▸ **WHAT YOU HAVE TO DO**: All records should be written out again exactly.

[Stored records]
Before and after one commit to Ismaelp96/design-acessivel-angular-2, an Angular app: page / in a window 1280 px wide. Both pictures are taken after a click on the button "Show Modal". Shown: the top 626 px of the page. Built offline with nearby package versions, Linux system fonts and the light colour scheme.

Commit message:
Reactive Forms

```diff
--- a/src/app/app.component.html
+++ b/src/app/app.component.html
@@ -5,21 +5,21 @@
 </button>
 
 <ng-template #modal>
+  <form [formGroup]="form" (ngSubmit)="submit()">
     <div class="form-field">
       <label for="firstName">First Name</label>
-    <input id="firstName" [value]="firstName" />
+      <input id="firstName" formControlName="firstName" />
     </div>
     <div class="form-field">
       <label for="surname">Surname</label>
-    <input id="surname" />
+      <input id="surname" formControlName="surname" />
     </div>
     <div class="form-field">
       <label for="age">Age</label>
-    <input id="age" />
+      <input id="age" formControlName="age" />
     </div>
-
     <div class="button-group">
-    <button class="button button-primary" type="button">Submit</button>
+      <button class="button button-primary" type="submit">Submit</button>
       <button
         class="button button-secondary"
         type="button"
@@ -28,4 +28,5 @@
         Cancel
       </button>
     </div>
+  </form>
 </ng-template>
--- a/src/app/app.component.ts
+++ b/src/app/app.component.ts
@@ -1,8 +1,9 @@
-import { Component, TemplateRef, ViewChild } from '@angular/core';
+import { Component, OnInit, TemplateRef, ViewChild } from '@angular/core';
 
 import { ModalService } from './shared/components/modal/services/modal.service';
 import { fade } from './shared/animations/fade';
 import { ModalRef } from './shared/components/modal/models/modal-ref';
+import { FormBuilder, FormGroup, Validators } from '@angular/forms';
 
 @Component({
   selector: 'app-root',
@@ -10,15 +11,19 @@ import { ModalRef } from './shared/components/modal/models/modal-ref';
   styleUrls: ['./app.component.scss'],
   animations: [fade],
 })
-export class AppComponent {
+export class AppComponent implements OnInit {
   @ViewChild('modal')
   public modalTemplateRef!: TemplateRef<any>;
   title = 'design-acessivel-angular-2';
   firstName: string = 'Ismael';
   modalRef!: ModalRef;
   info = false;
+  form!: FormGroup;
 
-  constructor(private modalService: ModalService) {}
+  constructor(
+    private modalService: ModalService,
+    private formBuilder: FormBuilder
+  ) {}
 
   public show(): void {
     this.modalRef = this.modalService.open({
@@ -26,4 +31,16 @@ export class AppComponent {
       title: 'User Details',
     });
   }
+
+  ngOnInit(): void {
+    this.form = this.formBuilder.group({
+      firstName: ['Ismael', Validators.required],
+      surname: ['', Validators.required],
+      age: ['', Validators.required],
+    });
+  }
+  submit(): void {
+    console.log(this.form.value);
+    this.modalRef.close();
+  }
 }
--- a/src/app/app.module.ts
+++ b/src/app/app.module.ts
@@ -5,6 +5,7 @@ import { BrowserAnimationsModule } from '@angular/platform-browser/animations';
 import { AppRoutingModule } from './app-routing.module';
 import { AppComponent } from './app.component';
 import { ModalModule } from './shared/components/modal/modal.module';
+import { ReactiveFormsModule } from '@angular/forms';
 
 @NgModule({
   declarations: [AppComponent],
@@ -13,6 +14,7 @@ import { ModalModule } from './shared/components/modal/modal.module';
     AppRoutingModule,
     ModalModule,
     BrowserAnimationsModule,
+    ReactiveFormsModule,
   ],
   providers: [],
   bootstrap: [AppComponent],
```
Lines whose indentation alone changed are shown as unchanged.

▸ **YOUR SOLUTION**:
Before and after one commit to Ismaelp96/design-acessivel-angular-2, an Angular app: page / in a window 1280 px wide. Both pictures are taken after a click on the button "Show Modal". Shown: the top 626 px of the page. Built offline with nearby package versions, Linux system fonts and the light colour scheme.

Commit message:
Reactive Forms

```diff
--- a/src/app/app.component.html
+++ b/src/app/app.component.html
@@ -5,21 +5,21 @@
 </button>
 
 <ng-template #modal>
+  <form [formGroup]="form" (ngSubmit)="submit()">
     <div class="form-field">
       <label for="firstName">First Name</label>
-    <input id="firstName" [value]="firstName" />
+      <input id="firstName" formControlName="firstName" />
     </div>
     <div class="form-field">
       <label for="surname">Surname</label>
-    <input id="surname" />
+      <input id="surname" formControlName="surname" />
     </div>
     <div class="form-field">
       <label for="age">Age</label>
-    <input id="age" />
+      <input id="age" formControlName="age" />
     </div>
-
     <div class="button-group">
-    <button class="button button-primary" type="button">Submit</button>
+      <button class="button button-primary" type="submit">Submit</button>
       <button
         class="button button-secondary"
         type="button"
@@ -28,4 +28,5 @@
         Cancel
       </button>
     </div>
+  </form>
 </ng-template>
--- a/src/app/app.component.ts
+++ b/src/app/app.component.ts
@@ -1,8 +1,9 @@
-import { Component, TemplateRef, ViewChild } from '@angular/core';
+import { Component, OnInit, TemplateRef, ViewChild } from '@angular/core';
 
 import { ModalService } from './shared/components/modal/services/modal.service';
 import { fade } from './shared/animations/fade';
 import { ModalRef } from './shared/components/modal/models/modal-ref';
+import { FormBuilder, FormGroup, Validators } from '@angular/forms';
 
 @Component({
   selector: 'app-root',
@@ -10,15 +11,19 @@ import { ModalRef } from './shared/components/modal/models/modal-ref';
   styleUrls: ['./app.component.scss'],
   animations: [fade],
 })
-export class AppComponent {
+export class AppComponent implements OnInit {
   @ViewChild('modal')
   public modalTemplateRef!: TemplateRef<any>;
   title = 'design-acessivel-angular-2';
   firstName: string = 'Ismael';
   modalRef!: ModalRef;
   info = false;
+  form!: FormGroup;
 
-  constructor(private modalService: ModalService) {}
+  constructor(
+    private modalService: ModalService,
+    private formBuilder: FormBuilder
+  ) {}
 
   public show(): void {
     this.modalRef = this.modalService.open({
@@ -26,4 +31,16 @@ export class AppComponent {
       title: 'User Details',
     });
   }
+
+  ngOnInit(): void {
+    this.form = this.formBuilder.group({
+      firstName: ['Ismael', Validators.required],
+      surname: ['', Validators.required],
+      age: ['', Validators.required],
+    });
+  }
+  submit(): void {
+    console.log(this.form.value);
+    this.modalRef.close();
+  }
 }
--- a/src/app/app.module.ts
+++ b/src/app/app.module.ts
@@ -5,6 +5,7 @@ import { BrowserAnimationsModule } from '@angular/platform-browser/animations';
 import { AppRoutingModule } from './app-routing.module';
 import { AppComponent } from './app.component';
 import { ModalModule } from './shared/components/modal/modal.module';
+import { ReactiveFormsModule } from '@angular/forms';
 
 @NgModule({
   declarations: [AppComponent],
@@ -13,6 +14,7 @@ import { ModalModule } from './shared/components/modal/modal.module';
     AppRoutingModule,
     ModalModule,
     BrowserAnimationsModule,
+    ReactiveFormsModule,
   ],
   providers: [],
   bootstrap: [AppComponent],
```
Lines whose indentation alone changed are shown as unchanged.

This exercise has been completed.